My beta (first) reader said something like, "Your protagonist is a teenager, right?" I nodded. "Well, then she'd use slang--like you did here. Don't use formal speak like you do here and here."
Um, yeah, easier said than done.
The shorter the story the easier it is to maintain a consistent tone.
Even though I clearly hear the protagonist's voice occasionally I rewrite her because she doesn't talk fancy enough for me. Why? Well, gulp, because I want my readers to know what a great writer I am. Basically, I want to show off. (This isn't a conscious decision on my part. )
However, this isn't about me--the author--it's about my character. My beta reader said by robbing the protagonist of her voice I'm weakening the story. So, now the question is how do I stop? How can learn to tell the protagonist's voice from my author's voice?
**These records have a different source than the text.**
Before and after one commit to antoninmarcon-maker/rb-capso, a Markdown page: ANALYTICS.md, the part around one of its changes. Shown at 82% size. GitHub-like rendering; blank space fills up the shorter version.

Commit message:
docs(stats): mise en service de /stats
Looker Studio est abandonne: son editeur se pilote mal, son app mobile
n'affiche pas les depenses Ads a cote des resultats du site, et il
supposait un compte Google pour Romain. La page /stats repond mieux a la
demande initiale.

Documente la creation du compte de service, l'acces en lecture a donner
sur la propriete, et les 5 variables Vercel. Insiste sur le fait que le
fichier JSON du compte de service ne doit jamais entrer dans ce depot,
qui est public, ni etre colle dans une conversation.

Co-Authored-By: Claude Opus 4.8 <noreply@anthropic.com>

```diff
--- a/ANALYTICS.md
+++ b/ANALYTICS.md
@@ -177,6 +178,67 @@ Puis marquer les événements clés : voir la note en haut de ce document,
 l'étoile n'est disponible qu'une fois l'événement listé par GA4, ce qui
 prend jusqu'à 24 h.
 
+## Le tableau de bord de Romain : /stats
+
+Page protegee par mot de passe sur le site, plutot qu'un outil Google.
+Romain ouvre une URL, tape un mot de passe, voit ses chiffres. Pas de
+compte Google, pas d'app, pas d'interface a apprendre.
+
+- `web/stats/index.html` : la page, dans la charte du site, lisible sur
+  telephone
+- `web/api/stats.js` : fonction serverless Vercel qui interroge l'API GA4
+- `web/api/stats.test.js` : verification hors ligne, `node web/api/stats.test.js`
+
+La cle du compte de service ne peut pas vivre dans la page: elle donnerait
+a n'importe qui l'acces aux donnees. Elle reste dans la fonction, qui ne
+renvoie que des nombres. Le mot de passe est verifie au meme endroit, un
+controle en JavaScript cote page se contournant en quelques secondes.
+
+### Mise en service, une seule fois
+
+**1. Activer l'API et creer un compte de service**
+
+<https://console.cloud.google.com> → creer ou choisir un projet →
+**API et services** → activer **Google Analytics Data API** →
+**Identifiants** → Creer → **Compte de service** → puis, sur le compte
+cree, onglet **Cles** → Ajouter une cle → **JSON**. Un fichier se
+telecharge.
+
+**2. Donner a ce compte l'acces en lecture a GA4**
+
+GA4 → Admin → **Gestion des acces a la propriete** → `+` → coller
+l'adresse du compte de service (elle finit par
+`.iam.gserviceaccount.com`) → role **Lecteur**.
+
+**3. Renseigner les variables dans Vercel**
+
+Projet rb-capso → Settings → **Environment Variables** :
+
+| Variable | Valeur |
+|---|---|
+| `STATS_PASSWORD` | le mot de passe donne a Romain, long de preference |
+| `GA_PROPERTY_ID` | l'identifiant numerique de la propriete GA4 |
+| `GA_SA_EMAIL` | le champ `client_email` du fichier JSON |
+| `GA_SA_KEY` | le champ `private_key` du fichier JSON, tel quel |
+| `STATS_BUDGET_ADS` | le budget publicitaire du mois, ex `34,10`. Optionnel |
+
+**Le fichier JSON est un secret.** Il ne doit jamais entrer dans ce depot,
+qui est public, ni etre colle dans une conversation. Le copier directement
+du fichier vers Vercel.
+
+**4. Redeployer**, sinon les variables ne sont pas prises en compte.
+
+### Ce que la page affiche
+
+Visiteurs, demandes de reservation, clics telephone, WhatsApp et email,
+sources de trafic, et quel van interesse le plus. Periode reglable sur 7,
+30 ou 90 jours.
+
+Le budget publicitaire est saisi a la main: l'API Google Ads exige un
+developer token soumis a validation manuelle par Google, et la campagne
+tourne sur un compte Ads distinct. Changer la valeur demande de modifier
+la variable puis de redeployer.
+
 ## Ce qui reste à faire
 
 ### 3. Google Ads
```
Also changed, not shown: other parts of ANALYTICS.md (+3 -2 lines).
Thankfully, in a writing magazine (or a blog) I happened up the answer. What I did was search my manuscript for the tone I wanted to convey. I printed off the example and displayed it in a prominent place. This way, as I rewrite, I can refer to it. Try it; it works.